Write an exact copy of the entries below that leaves out all pictures.

········

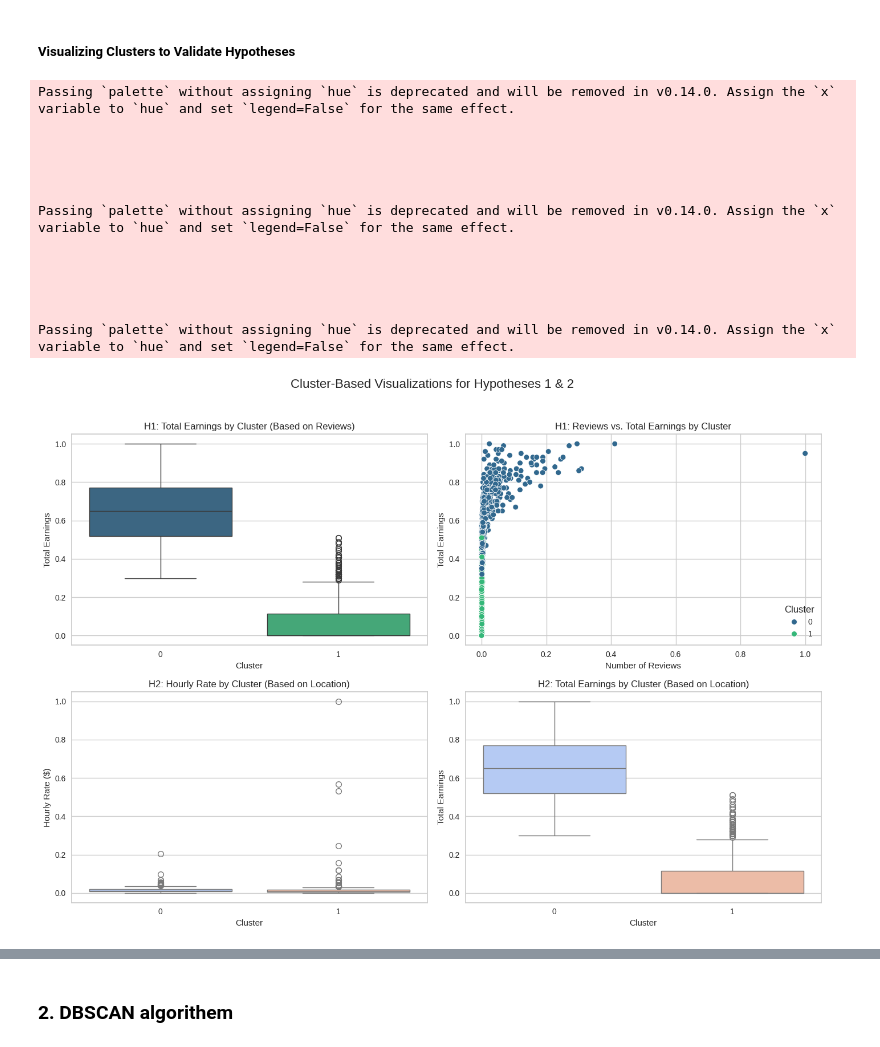
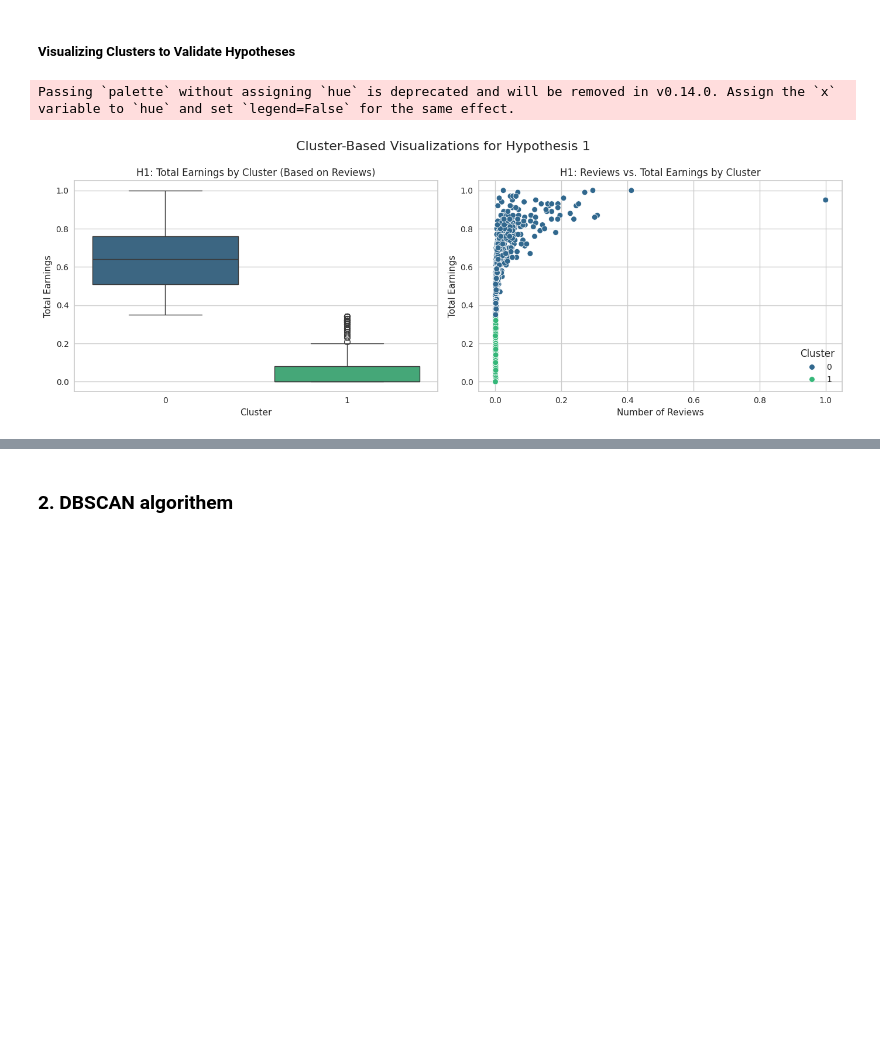
Before and after one commit to iRoseM/Freelancing-Trends--IT362, a Jupyter notebook: IT362_groub_6.ipynb, the cells around one changed output, grey strips where cells are left out. Cells and saved outputs as stored; diff of their text form; code cells hidden in the pictures; blank space fills up the shorter version.

```diff
--- a/IT362_groub_6.ipynb
+++ b/IT362_groub_6.ipynb
@@ -1976,9 +2004,9 @@ from sklearn.metrics import silhouette_score
 import pandas as pd
 
 
-# Perform k-means clustering with k=10
-kmeans = KMeans(n_clusters=10, random_state=42, n_init='auto')
-kmeans.fit(X_scaled)
+# Perform k-means clustering with k=4
+kmeans = KMeans(n_clusters=4, random_state=42, n_init='auto')
+kmeans.fit(X)
 labels = kmeans.labels_
 
 # Compute the WSS (Within-Cluster Sum of Squares)
@@ -2123,7 +2064,7 @@ from sklearn.cluster import KMeans
 
 kmeans = KMeans(n_clusters=2,n_init='auto')
 visualizer = SilhouetteVisualizer(kmeans, colors='yellowbrick')
-visualizer.fit(X_scaled)
+visualizer.fit(X)
 visualizer.show()
 # %% [output]
 Requirement already satisfied: yellowbrick in /usr/local/lib/python3.11/dist-packages (1.5)
@@ -2152,7 +2093,7 @@ import pandas as pd
 
 # Perform k-means clustering with k=2
 kmeans = KMeans(n_clusters=2, random_state=42, n_init='auto')
-kmeans.fit(X_scaled)
+kmeans.fit(X)
 labels = kmeans.labels_
 
 # Compute the WSS (Within-Cluster Sum of Squares)
@@ -2190,7 +2131,7 @@ from sklearn.cluster import KMeans
 
 # Apply K-Means with k=2
 kmeans = KMeans(n_clusters=2, random_state=42, n_init=10)
-df["Cluster"] = kmeans.fit_predict(X_scaled)
+df["Cluster"] = kmeans.fit_predict(X)
 
 # Display first few rows with cluster labels
 df.head()
@@ -2242,63 +2172,26 @@ In summary, Cluster 0 represents high-performing freelancers with strong reputat
 # %%
 import matplotlib.pyplot as plt
 import seaborn as sns
 
-
-# # Define numerical columns
-# numerical_columns = ["Hourly Rate","Reviews", "Total Earnings"]
-
-# # Revert Min-Max Scaling directly on the existing dataframe for visualization
-# df[numerical_columns] = df[numerical_columns] * (original_max_values - original_min_values) + original_min_values
-
-# # Ensure "Reviews" is integer-based
-# df["Reviews"] = df["Reviews"].fillna(0).astype(int)
-
-
-# Plotting Hypotheses
-fig, axes = plt.subplots(2, 2, figsize=(14, 10))
-fig.suptitle('Cluster-Based Visualizations for Hypotheses 1 & 2', fontsize=16)
+# Plotting Hypothesis 1 only
+fig, axes = plt.subplots(1, 2, figsize=(14, 5))  # Changed to 1 row, 2 columns
+fig.suptitle('Cluster-Based Visualizations for Hypothesis 1', fontsize=16)
 
 # =========================
-# Hypothesis 1: Reviews vs. Total Earnings→ (Row 1)
+# Hypothesis 1: Reviews vs. Total Earnings
 # =========================
-sns.boxplot(x="Cluster", y="Total Earnings", data=df, palette="viridis", ax=axes[0, 0])
-axes[0, 0].set_title("H1: Total Earnings by Cluster (Based on Reviews)")
-axes[0, 0].set_xlabel("Cluster")
-axes[0, 0].set_ylabel("Total Earnings")
+sns.boxplot(x="Cluster", y="Total Earnings", data=df, palette="viridis", ax=axes[0])
+axes[0].set_title("H1: Total Earnings by Cluster (Based on Reviews)")
+axes[0].set_xlabel("Cluster")
+axes[0].set_ylabel("Total Earnings")
 
-sns.scatterplot(data=df, x="Reviews", y="Total Earnings", hue="Cluster", palette="viridis", ax=axes[0, 1])
-axes[0, 1].set_title("H1: Reviews vs. Total Earnings by Cluster")
-axes[0, 1].set_xlabel("Number of Reviews")
-axes[0, 1].set_ylabel("Total Earnings")
+sns.scatterplot(data=df, x="Reviews", y="Total Earnings", hue="Cluster", palette="viridis", ax=axes[1])
+axes[1].set_title("H1: Reviews vs. Total Earnings by Cluster")
+axes[1].set_xlabel("Number of Reviews")
+axes[1].set_ylabel("Total Earnings")
 
-# =========================
-# Hypothesis 2: Economic Conditions Proxy (Hourly Rate + Earnings)→ (Row 2)
-# =========================
-sns.boxplot(x="Cluster", y="Hourly Rate", data=df, palette="coolwarm", ax=axes[1, 0])
-axes[1, 0].set_title("H2: Hourly Rate by Cluster (Based on Location)")
-axes[1, 0].set_xlabel("Cluster")
-axes[1, 0].set_ylabel("Hourly Rate ($)")
-
-sns.boxplot(x="Cluster", y="Total Earnings", data=df, palette="coolwarm", ax=axes[1, 1])
-axes[1, 1].set_title("H2: Total Earnings by Cluster (Based on Location)")
-axes[1, 1].set_xlabel("Cluster")
-axes[1, 1].set_ylabel("Total Earnings")
-
-# Adjust layout for better spacing
-plt.tight_layout(rect=[0, 0, 1, 0.96])
+plt.tight_layout()
 plt.show()
 # %% [output]
 Passing `palette` without assigning `hue` is deprecated and will be removed in v0.14.0. Assign the `x` variable to `hue` and set `legend=False` for the same effect.
-
-
-
-
-
-Passing `palette` without assigning `hue` is deprecated and will be removed in v0.14.0. Assign the `x` variable to `hue` and set `legend=False` for the same effect.
-
-
-
-
-
-Passing `palette` without assigning `hue` is deprecated and will be removed in v0.14.0. Assign the `x` variable to `hue` and set `legend=False` for the same effect.
-[figure, old version]
+[figure, new version]
```
Also changed, not shown: parts of 43 cells of this notebook.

········

EXERCISE RESULT:
Before and after one commit to iRoseM/Freelancing-Trends--IT362, a Jupyter notebook: IT362_groub_6.ipynb, the cells around one changed output, grey strips where cells are left out. Cells and saved outputs as stored; diff of their text form; code cells hidden in the pictures; blank space fills up the shorter version.

```diff
--- a/IT362_groub_6.ipynb
+++ b/IT362_groub_6.ipynb
@@ -1976,9 +2004,9 @@ from sklearn.metrics import silhouette_score
 import pandas as pd
 
 
-# Perform k-means clustering with k=10
-kmeans = KMeans(n_clusters=10, random_state=42, n_init='auto')
-kmeans.fit(X_scaled)
+# Perform k-means clustering with k=4
+kmeans = KMeans(n_clusters=4, random_state=42, n_init='auto')
+kmeans.fit(X)
 labels = kmeans.labels_
 
 # Compute the WSS (Within-Cluster Sum of Squares)
@@ -2123,7 +2064,7 @@ from sklearn.cluster import KMeans
 
 kmeans = KMeans(n_clusters=2,n_init='auto')
 visualizer = SilhouetteVisualizer(kmeans, colors='yellowbrick')
-visualizer.fit(X_scaled)
+visualizer.fit(X)
 visualizer.show()
 # %% [output]
 Requirement already satisfied: yellowbrick in /usr/local/lib/python3.11/dist-packages (1.5)
@@ -2152,7 +2093,7 @@ import pandas as pd
 
 # Perform k-means clustering with k=2
 kmeans = KMeans(n_clusters=2, random_state=42, n_init='auto')
-kmeans.fit(X_scaled)
+kmeans.fit(X)
 labels = kmeans.labels_
 
 # Compute the WSS (Within-Cluster Sum of Squares)
@@ -2190,7 +2131,7 @@ from sklearn.cluster import KMeans
 
 # Apply K-Means with k=2
 kmeans = KMeans(n_clusters=2, random_state=42, n_init=10)
-df["Cluster"] = kmeans.fit_predict(X_scaled)
+df["Cluster"] = kmeans.fit_predict(X)
 
 # Display first few rows with cluster labels
 df.head()
@@ -2242,63 +2172,26 @@ In summary, Cluster 0 represents high-performing freelancers with strong reputat
 # %%
 import matplotlib.pyplot as plt
 import seaborn as sns
 
-
-# # Define numerical columns
-# numerical_columns = ["Hourly Rate","Reviews", "Total Earnings"]
-
-# # Revert Min-Max Scaling directly on the existing dataframe for visualization
-# df[numerical_columns] = df[numerical_columns] * (original_max_values - original_min_values) + original_min_values
-
-# # Ensure "Reviews" is integer-based
-# df["Reviews"] = df["Reviews"].fillna(0).astype(int)
-
-
-# Plotting Hypotheses
-fig, axes = plt.subplots(2, 2, figsize=(14, 10))
-fig.suptitle('Cluster-Based Visualizations for Hypotheses 1 & 2', fontsize=16)
+# Plotting Hypothesis 1 only
+fig, axes = plt.subplots(1, 2, figsize=(14, 5))  # Changed to 1 row, 2 columns
+fig.suptitle('Cluster-Based Visualizations for Hypothesis 1', fontsize=16)
 
 # =========================
-# Hypothesis 1: Reviews vs. Total Earnings→ (Row 1)
+# Hypothesis 1: Reviews vs. Total Earnings
 # =========================
-sns.boxplot(x="Cluster", y="Total Earnings", data=df, palette="viridis", ax=axes[0, 0])
-axes[0, 0].set_title("H1: Total Earnings by Cluster (Based on Reviews)")
-axes[0, 0].set_xlabel("Cluster")
-axes[0, 0].set_ylabel("Total Earnings")
+sns.boxplot(x="Cluster", y="Total Earnings", data=df, palette="viridis", ax=axes[0])
+axes[0].set_title("H1: Total Earnings by Cluster (Based on Reviews)")
+axes[0].set_xlabel("Cluster")
+axes[0].set_ylabel("Total Earnings")
 
-sns.scatterplot(data=df, x="Reviews", y="Total Earnings", hue="Cluster", palette="viridis", ax=axes[0, 1])
-axes[0, 1].set_title("H1: Reviews vs. Total Earnings by Cluster")
-axes[0, 1].set_xlabel("Number of Reviews")
-axes[0, 1].set_ylabel("Total Earnings")
+sns.scatterplot(data=df, x="Reviews", y="Total Earnings", hue="Cluster", palette="viridis", ax=axes[1])
+axes[1].set_title("H1: Reviews vs. Total Earnings by Cluster")
+axes[1].set_xlabel("Number of Reviews")
+axes[1].set_ylabel("Total Earnings")
 
-# =========================
-# Hypothesis 2: Economic Conditions Proxy (Hourly Rate + Earnings)→ (Row 2)
-# =========================
-sns.boxplot(x="Cluster", y="Hourly Rate", data=df, palette="coolwarm", ax=axes[1, 0])
-axes[1, 0].set_title("H2: Hourly Rate by Cluster (Based on Location)")
-axes[1, 0].set_xlabel("Cluster")
-axes[1, 0].set_ylabel("Hourly Rate ($)")
-
-sns.boxplot(x="Cluster", y="Total Earnings", data=df, palette="coolwarm", ax=axes[1, 1])
-axes[1, 1].set_title("H2: Total Earnings by Cluster (Based on Location)")
-axes[1, 1].set_xlabel("Cluster")
-axes[1, 1].set_ylabel("Total Earnings")
-
-# Adjust layout for better spacing
-plt.tight_layout(rect=[0, 0, 1, 0.96])
+plt.tight_layout()
 plt.show()
 # %% [output]
 Passing `palette` without assigning `hue` is deprecated and will be removed in v0.14.0. Assign the `x` variable to `hue` and set `legend=False` for the same effect.
-
-
-
-
-
-Passing `palette` without assigning `hue` is deprecated and will be removed in v0.14.0. Assign the `x` variable to `hue` and set `legend=False` for the same effect.
-
-
-
-
-
-Passing `palette` without assigning `hue` is deprecated and will be removed in v0.14.0. Assign the `x` variable to `hue` and set `legend=False` for the same effect.
-[figure, old version]
+[figure, new version]
```
Also changed, not shown: parts of 43 cells of this notebook.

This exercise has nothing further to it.